Winter came early to the mountain that year. Before Thanksgiving was past, the snows had come, drifting to the top of Hallie and Papa's home, blocking off windows. It became so dark inside that they could barely see the checkers spread out in front of them. Then came the influenza that carried off so many neighbors to lie beside Mama in the graveyard. Papa, too, fell ill and lay feverish in bed, unable to speak for the coughing. Hallie did the best she could to care for him. When it was not enough, she went to town for Aunt Belle.
Aunt Belle brought medicines and a special quilt for Papa and settled in with Hallie. Snow again came softly to the mountain, as Papa tossed feverishly on his bed.
As Christmas approached, Hallie walked out on the mountain path alone. There, among the snow-covered wishing stones, she stood and thought about Papa. And she thought about her wishes and about Avery, her doll. She knew she couldn't have Avery for herself, with Papa so sick. But oh, she wished Avery wasn't as lonely as she.

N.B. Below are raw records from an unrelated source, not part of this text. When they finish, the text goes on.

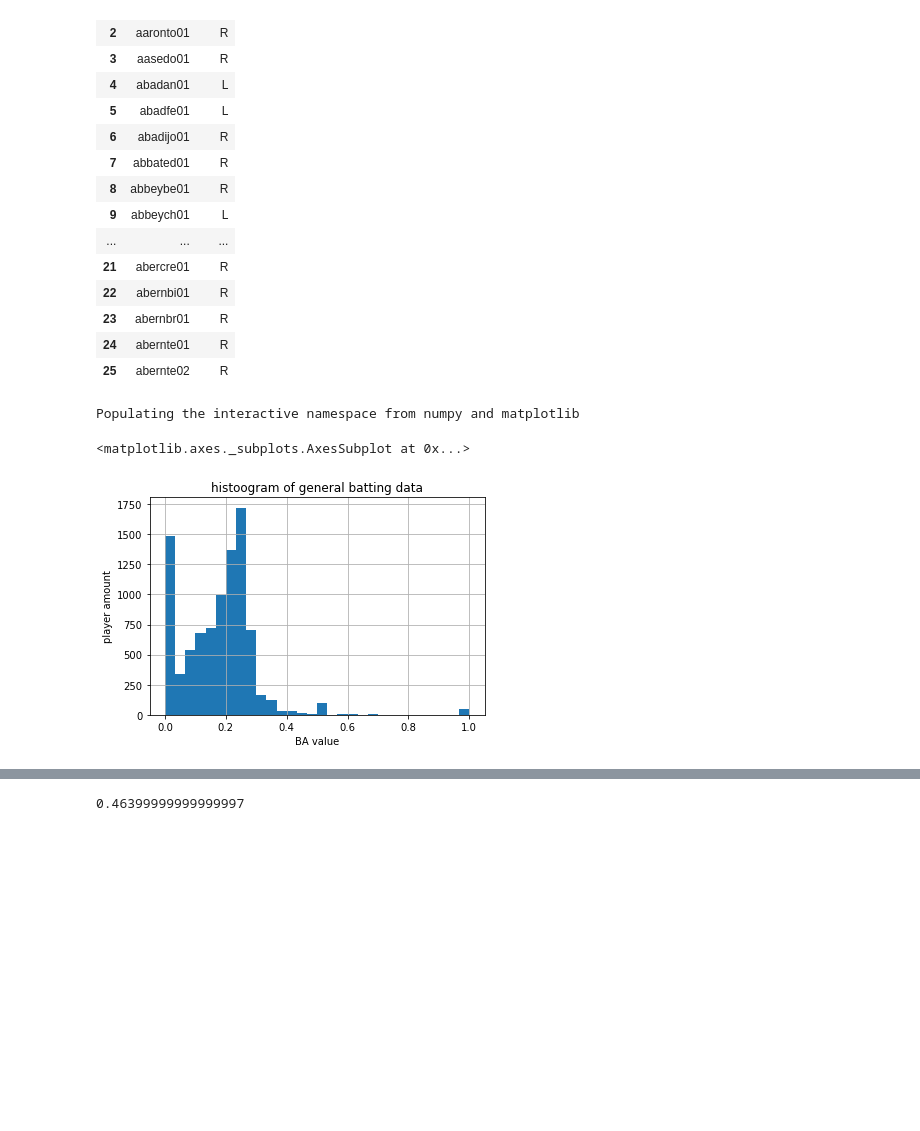
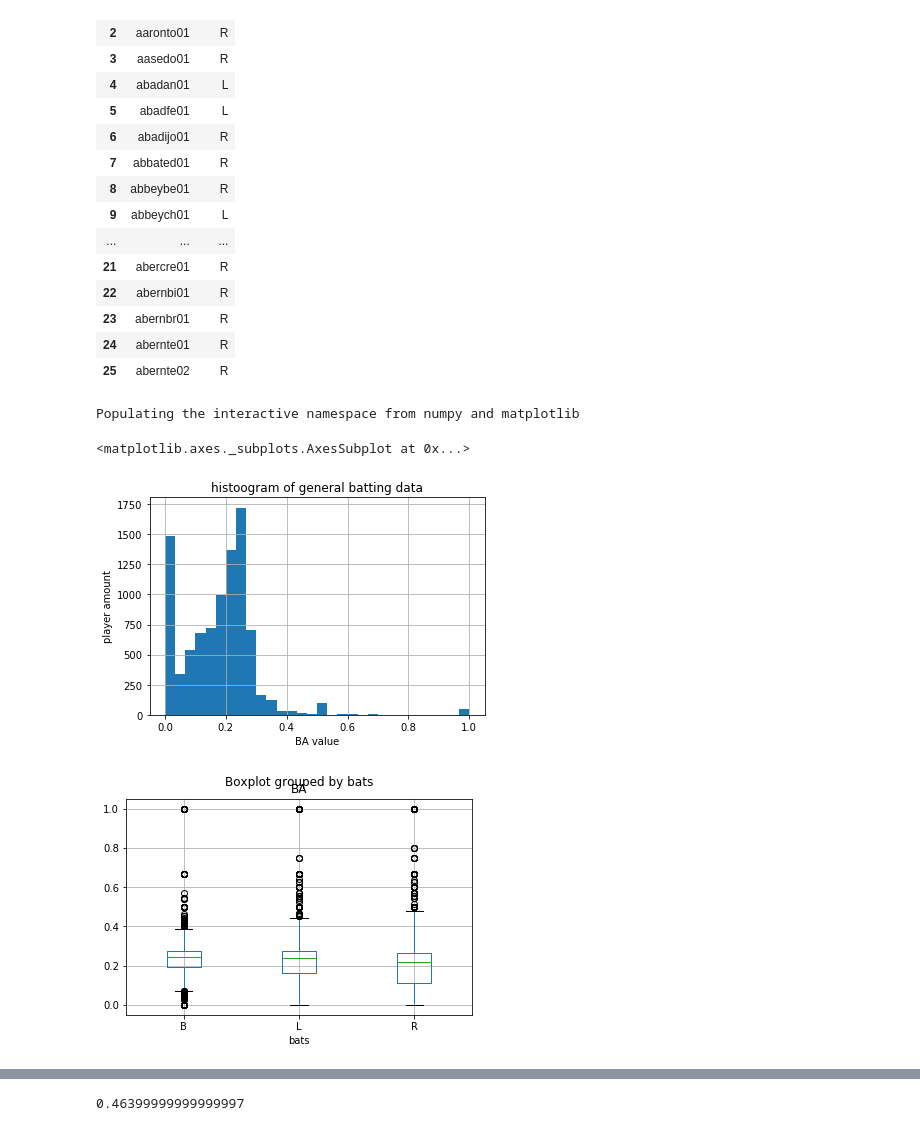
Before and after one commit to drklug/MLB-data-analysis, a Jupyter notebook: MLB_data_analysis.ipynb, the cells around one changed output, grey strips where cells are left out. Saved outputs shown, nothing was run; the diff lists cells and outputs as text; code cells hidden in the pictures; blank space fills up the shorter version.

```diff
--- a/MLB_data_analysis.ipynb
+++ b/MLB_data_analysis.ipynb
@@ -137,15 +137,17 @@ all_data = r_handed_data.append(l_handed_data,ignore_index=True).append(anbi_dat
 # %%
 #数据总览
 %pylab inline
 import numpy as np
 import seaborn as sns
 import matplotlib.pyplot as plt
 
 plt.title("histoogram of general batting data")
 plt.xlabel("BA value")
 plt.ylabel("player amount")
 all_data["BA"].hist(bins = 30)
+mixed_data.boxplot(column  = "BA",by = "bats")
 # %% [output]
 Populating the interactive namespace from numpy and matplotlib
 <matplotlib.axes._subplots.AxesSubplot at 0x...>
 [figure]
+[figure, added]
```
Also changed, not shown: parts of 10 cells of this notebook, 1 other file.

Nights on the mountain became colder and longer as Christmas approached, a Christmas without dreams or wishes. And on Christmas morning, there were no oranges.
December gave way to January and January to February, and winter once again was melting into spring. Papa didn't cough so much, although he still lay in his bed. Some days Hallie even thought she heard him whisper to Aunt Belle. Without Papa to walk with her on the mountain, though, Hallie closed her eyes and ears to the coming spring, to the blooming of the cottonwood tree, to the rumbling of the stream high above, to the coyote pups tumbling in and out of moon shadows. But try as she might, she could not close her heart to her secret wish.
And then, on warm March morning when she awoke, there on her bed was Avery.
No, it could not be Avery, this softly stuffed, beautiful doll. Avery lived in Grover's store.
Hallie closed her eyes.
Dreaming, that's was she was doing. She kept her eyes closed, pretending to herself that she was sleeping. Then slowly she pretended to wake herself and again slowly opened her eyes.
Avery was still there. Avery with the real hair and the mouth that smiled at Hallie and beckoned her heart. Avery wearing a blue checked dress and wrapped in a brightly patterned quilt.
Hallie snatched Avery to her and held her close, Avery's soft woolen body warming quickly to her own.
"They knew!" Hallie whispered to Avery. "Papa and Aunt Belle. They knew my secret wish!"
Then, holding Avery tightly, Hallie ran to see Aunt Belle and Papa.
Aunt Belle just nodded. Papa was strong enough to take Hallie's hand and hold it tightly and to whisper, "Happy Birthday."
That night, as spring lay soft on the mountain, as the stars hung so low they seemed to tangle in the branches of the cottonwood tree, Hallie and Papa took Avery walking on Hairy Bear Mountain - not far, just to the wishing stone path, for Papa was still weak. Hallie showed Avery the deer that crept down from the mountain, pointed out to her the star flowers that bloomed only by moonlight. She turned Avery's face up and showed her the stars and told her about the rumbling stream up on the mountain, things Avery had never imagined in her life in the store window.
Excerpt from WHEN SNOW LAY SOFT ON THE MOUNTAIN by Patricia Hermes, illustrated by Leslie Baker. Text copyright (c) 1996 by Patricia Hermes. Illustrations copyright (c) 1996 by Leslie Baker. Reprinted by permission of Little, Brown and Company, (Inc.). All rights reserved.